Although diabetic retinopathy is caused by prolonged high blood sugar level, prolonged high blood pressure has an additive effect. The risk of the condition increases with age and duration of uncontrolled blood sugar. The high glucose levels in the blood vessels damage the sensitive small blood vessels in the retina causing haemorrhages, exudates and even swelling of the retina. When this occurs, the retina is deprived of oxygen which in turn leads to the growth of abnormal blood vessels. A condition known as proliferative diabetic retinopathy. The retina detects light and converts it to signals sent through the optic nerve to the brain. Diabetic retinopathy may stop this process and cause loss of vision.

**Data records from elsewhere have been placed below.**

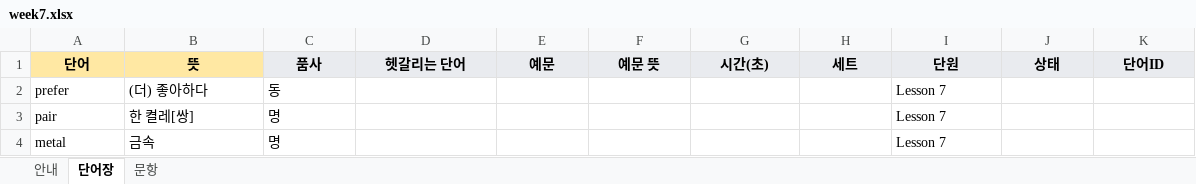
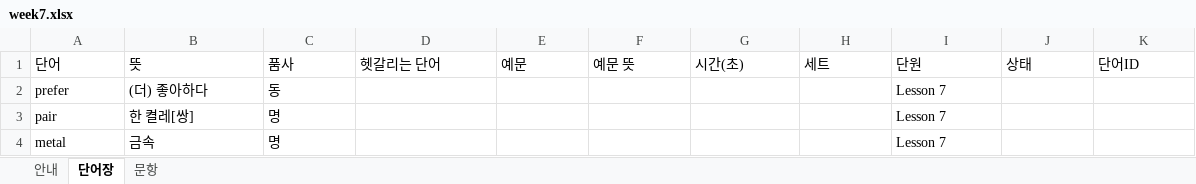
Before and after one commit to kevinkwshin/classeum, an Excel workbook: public/templates/week7.xlsx, sheet 단어장, drawn as a sheet; only a part is shown; values as stored, in another font and other column widths than the file's, no borders; the diff names each change by its address in the sheet, - before the commit and + after, or states it on an @@ line.

```diff
--- a/public/templates/week7.xlsx (sheet 단어장)
+++ b/public/templates/week7.xlsx (sheet 단어장)
@@ A1:K1 bold: on → off, alignment: center → left @@
-A1:B1 fill: #FFE8A3
+A1:B1 fill: none
-C1:K1 fill: #E9EBEF
+C1:K1 fill: none
```
Also changed, not shown: sheet 문항, sheet 안내, templates/7주차_영단어.xlsx, 1 other file.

Symptoms of diabetic retinopathy:
The early stages of diabetic retinopathy are painless and symptomless, and hence can go undetected for a long time. It is therefore recommended for diabetics to have an annual eye fundus examination. As the disease advances certain symptoms may occur like:

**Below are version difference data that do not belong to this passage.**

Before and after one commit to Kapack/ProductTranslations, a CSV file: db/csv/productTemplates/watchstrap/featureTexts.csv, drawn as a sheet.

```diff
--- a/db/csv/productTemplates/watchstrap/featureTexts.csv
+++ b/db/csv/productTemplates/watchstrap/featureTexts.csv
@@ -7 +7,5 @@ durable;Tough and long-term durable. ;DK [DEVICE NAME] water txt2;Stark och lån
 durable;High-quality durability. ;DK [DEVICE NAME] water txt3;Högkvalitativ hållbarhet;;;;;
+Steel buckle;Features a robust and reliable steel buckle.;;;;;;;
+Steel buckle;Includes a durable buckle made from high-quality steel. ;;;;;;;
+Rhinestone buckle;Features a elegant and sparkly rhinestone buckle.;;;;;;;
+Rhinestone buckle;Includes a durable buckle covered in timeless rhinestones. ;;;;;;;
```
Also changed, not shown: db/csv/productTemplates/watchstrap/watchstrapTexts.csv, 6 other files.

- Sudden changes in vision
- Blurred vision
- Having a dark or empty spot in the center of your vision
- Reduction in night vision
- Distorted vision

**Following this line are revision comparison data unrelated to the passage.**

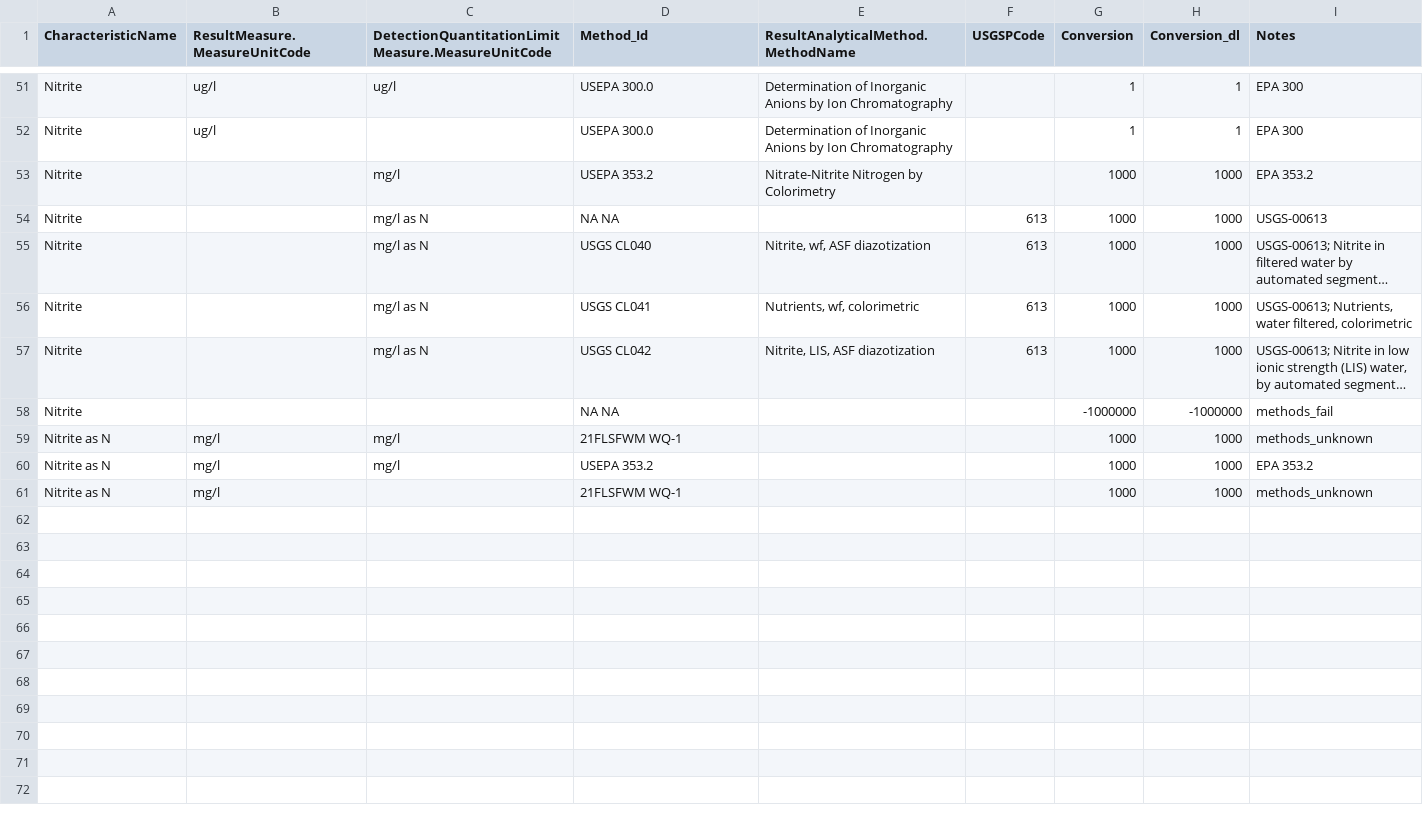
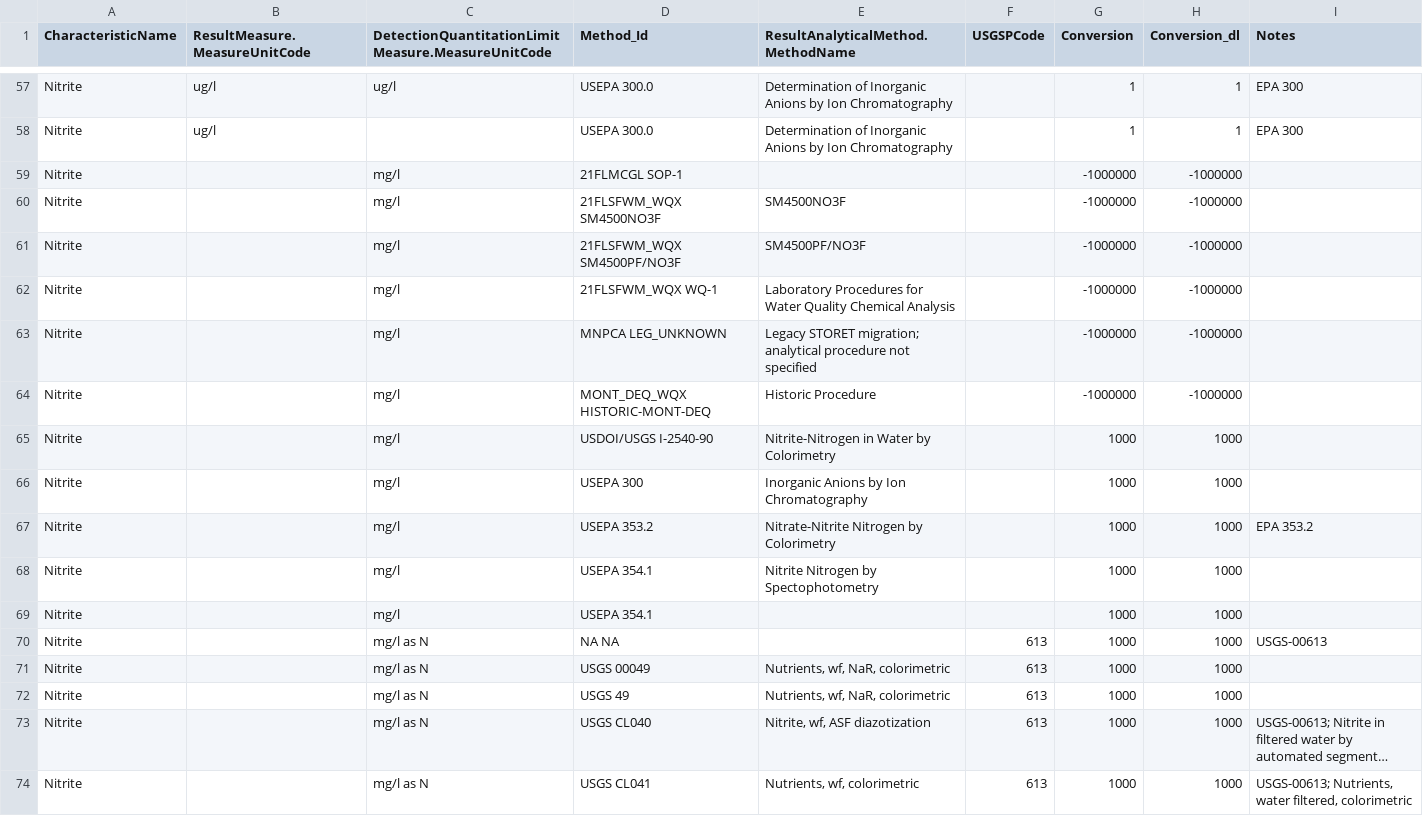
Before and after one commit to cont-limno/lagos_database, a CSV file: conversion_files/NO2_Methods_Conversion.csv, drawn as a sheet; only a part is shown, gaps mark what is left out; the shorter side is filled out with more unchanged rows; long unchanged cells end in …; the diff covers the shown part only; the diff names each change by its address in the sheet, - before the commit and + after, or states it on an @@ line.

```diff
--- a/conversion_files/NO2_Methods_Conversion.csv
+++ b/conversion_files/NO2_Methods_Conversion.csv
+row 59: Nitrite |  | mg/l | 21FLMCGL SOP-1 |  |  | -1000000 | -1000000
+row 60: Nitrite |  | mg/l | 21FLSFWM_WQX SM4500NO3F | SM4500NO3F |  | -1000000 | -1000000
+row 61: Nitrite |  | mg/l | 21FLSFWM_WQX SM4500PF/NO3F | SM4500PF/NO3F |  | -1000000 | -1000000
+row 62: Nitrite |  | mg/l | 21FLSFWM_WQX WQ-1 | Laboratory Procedures for Water Quality Chemical Analysis |  | -1000000 | -1000000
+row 63: Nitrite |  | mg/l | MNPCA LEG_UNKNOWN | Legacy STORET migration; analytical procedure not specified |  | -1000000 | -1000000
+row 64: Nitrite |  | mg/l | MONT_DEQ_WQX HISTORIC-MONT-DEQ | Historic Procedure |  | -1000000 | -1000000
+row 65: Nitrite |  | mg/l | USDOI/USGS I-2540-90 | Nitrite-Nitrogen in Water by Colorimetry |  | 1000 | 1000
+row 66: Nitrite |  | mg/l | USEPA 300 | Inorganic Anions by Ion Chromatography |  | 1000 | 1000
+row 68: Nitrite |  | mg/l | USEPA 354.1 | Nitrite Nitrogen by Spectophotometry |  | 1000 | 1000
+row 69: Nitrite |  | mg/l | USEPA 354.1 |  |  | 1000 | 1000
+row 71: Nitrite |  | mg/l as N | USGS 00049 | Nutrients, wf, NaR, colorimetric | 613 | 1000 | 1000
+row 72: Nitrite |  | mg/l as N | USGS 49 | Nutrients, wf, NaR, colorimetric | 613 | 1000 | 1000
```
Also changed, not shown: 12 added rows elsewhere in this file, conversion_files/NH3NH4_Methods_Conversion.csv, conversion_files/NO3_Methods_Conversion.csv.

- Impaired color vision
- Eye pain
Risk factors for diabetic retinopathy:
Diabetic retinopathy can attack people with all types of diabetes (i.e. type 1, type 2 or gestational). The following factors may raise your risk of developing retinopathy:
- Longer duration of diabetes
- Poor blood sugar control
- Having high blood pressure
- Having high cholesterol levels
Types of Diabetic retinopathy:
Nonproliferative diabetic retinopathy (NPDR) : It is an early stage of diabetic retinopathy. In this stage, tiny blood vessels within the retina leak blood or fluid. The leaking fluid causes the retina to swell or to form deposits.
Proliferative diabetic retinopathy (PDR): or Advanced diabetic retinopathy, is the stage where new blood vessels begin to grow within the retina. These new blood vessels are usually abnormal and grow in the center of the eye. This growth is accompanied by haemorrhages, exudates, occlusions and vision defects.
Prevention of diabetic retinopathy:
There are no scientifically proven way to prevent diabetic retinopathy from occurring, but the onset and progression of the condition can be delayed significantly by maintaining at least a close to normal blood glucose level, having control on blood pressure, maintaining a healthy life style along with a balanced diet and exercise, and reducing stress.
To slow down progression, it is important to identify the condition early and start treatment. A comprehensive dilated eye examination has to be done at least once in a year. This includes a vision acuity test and a detailed fundus examination. Treatment may consist of simply controlling blood sugar and blood pressure, or medicines to reduce intra ocular pressure and vessel growth, to laser therapy or other surgical procedures. It is best to seek the help of a qualified ophthalmologist.